The modern medical science has a wide range of tools for infertility treatment including such innovative ones as the assisted reproductive technologies. One of the main questions posed to a couple at a consultation with a fertility specialist as regards infertility is the question whether a husband should undergo a surgery or not. Let us remember the two factors that the probability of pregnancy occurrence depends upon. First of all, it is the age of a woman. The second most important factor is the ovarian reserve, AMH and FSH levels. Varicocele elimination can be chosen as a priority treatment method, when the quality of sperm of a man with varicocele is reliably impaired, whereas a woman is young and healthy, and we have no suspicions that there are any pathologies in the ovaries, the fallopian tubes or the ovarian cavity. In this case, we can truly afford to wait for some effect from the surgery for 0.5-1 year, hoping for a natural conception. In all other cases – a woman’s age of more than 38 years old, a medical history of ovarian resections, a diminished follicular reserve, a long period of pregnancy planning, the persistence of a problem in each marriage – it is like waiting for things to take care of themselves, that is, virtually worthless.
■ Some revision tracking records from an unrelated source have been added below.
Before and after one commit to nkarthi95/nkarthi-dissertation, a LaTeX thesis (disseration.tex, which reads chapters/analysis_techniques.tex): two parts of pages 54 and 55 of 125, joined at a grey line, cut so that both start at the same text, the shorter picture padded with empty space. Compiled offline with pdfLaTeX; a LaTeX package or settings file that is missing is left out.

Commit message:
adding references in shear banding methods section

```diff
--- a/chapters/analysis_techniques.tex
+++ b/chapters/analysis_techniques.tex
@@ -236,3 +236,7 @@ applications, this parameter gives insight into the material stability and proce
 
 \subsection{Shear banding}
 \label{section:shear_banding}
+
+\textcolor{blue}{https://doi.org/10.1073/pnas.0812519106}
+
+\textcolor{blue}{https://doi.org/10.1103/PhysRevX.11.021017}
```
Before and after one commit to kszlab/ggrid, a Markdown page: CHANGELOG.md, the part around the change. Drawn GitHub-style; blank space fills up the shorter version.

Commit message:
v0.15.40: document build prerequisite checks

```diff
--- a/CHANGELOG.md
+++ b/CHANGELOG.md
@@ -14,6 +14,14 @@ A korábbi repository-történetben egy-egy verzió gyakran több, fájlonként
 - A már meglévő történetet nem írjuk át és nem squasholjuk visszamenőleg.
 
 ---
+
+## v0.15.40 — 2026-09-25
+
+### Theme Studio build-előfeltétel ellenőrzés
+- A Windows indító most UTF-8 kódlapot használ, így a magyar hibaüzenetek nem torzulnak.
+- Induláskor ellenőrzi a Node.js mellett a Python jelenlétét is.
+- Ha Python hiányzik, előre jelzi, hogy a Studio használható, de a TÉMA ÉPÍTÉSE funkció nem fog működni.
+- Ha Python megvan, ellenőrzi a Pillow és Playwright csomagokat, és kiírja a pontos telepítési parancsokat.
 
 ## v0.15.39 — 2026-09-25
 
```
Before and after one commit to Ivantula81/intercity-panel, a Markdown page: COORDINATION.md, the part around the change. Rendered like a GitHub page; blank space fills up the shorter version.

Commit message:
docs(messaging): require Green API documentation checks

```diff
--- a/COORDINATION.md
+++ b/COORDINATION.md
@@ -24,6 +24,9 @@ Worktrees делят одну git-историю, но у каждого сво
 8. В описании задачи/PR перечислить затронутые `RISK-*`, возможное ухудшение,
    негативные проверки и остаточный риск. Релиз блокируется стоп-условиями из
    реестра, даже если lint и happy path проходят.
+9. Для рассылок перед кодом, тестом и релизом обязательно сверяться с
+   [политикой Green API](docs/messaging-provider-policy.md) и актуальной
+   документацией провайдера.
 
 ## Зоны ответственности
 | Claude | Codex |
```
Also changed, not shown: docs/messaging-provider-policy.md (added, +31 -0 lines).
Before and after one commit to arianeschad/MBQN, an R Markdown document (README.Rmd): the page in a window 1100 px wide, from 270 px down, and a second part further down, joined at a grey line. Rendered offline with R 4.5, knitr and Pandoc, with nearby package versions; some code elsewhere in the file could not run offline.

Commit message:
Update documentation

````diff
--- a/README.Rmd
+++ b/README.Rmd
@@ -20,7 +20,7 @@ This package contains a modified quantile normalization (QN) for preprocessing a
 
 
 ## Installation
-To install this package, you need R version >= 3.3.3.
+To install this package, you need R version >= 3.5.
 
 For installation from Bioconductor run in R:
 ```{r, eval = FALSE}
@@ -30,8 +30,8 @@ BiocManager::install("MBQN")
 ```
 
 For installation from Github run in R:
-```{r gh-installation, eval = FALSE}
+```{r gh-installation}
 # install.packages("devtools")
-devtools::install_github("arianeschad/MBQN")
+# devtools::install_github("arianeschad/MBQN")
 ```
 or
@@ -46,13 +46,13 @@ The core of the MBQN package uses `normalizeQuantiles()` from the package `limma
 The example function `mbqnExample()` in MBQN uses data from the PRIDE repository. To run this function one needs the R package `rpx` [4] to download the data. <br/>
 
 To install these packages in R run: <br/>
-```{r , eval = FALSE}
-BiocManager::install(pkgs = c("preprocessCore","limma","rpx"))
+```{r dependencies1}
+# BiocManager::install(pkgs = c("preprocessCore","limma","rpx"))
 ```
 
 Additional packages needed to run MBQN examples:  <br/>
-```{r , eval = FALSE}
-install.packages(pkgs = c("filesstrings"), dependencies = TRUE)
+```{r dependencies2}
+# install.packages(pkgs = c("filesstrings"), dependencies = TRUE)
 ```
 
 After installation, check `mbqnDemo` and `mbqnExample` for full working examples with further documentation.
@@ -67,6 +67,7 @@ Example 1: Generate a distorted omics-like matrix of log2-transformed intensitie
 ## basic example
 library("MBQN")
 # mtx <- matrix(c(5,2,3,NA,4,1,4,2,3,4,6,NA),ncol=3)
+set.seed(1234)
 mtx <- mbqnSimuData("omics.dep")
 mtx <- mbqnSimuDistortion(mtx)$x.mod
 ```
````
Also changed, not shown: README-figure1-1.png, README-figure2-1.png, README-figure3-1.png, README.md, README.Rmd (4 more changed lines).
At times, it may be even dangerous, as we lose sight of a patient for a long time, and when a couple finally visits a fertility specialist, the probability of our success decreases dramatically. 
In this respect, it is very important that an andrologist and a fertility specialist should manage a couple in close cooperation, so that neither of us, be it doctors or patients, would take any unnecessary actions resulting in our “going round in circles” and not getting any effect from treatment. 

Man health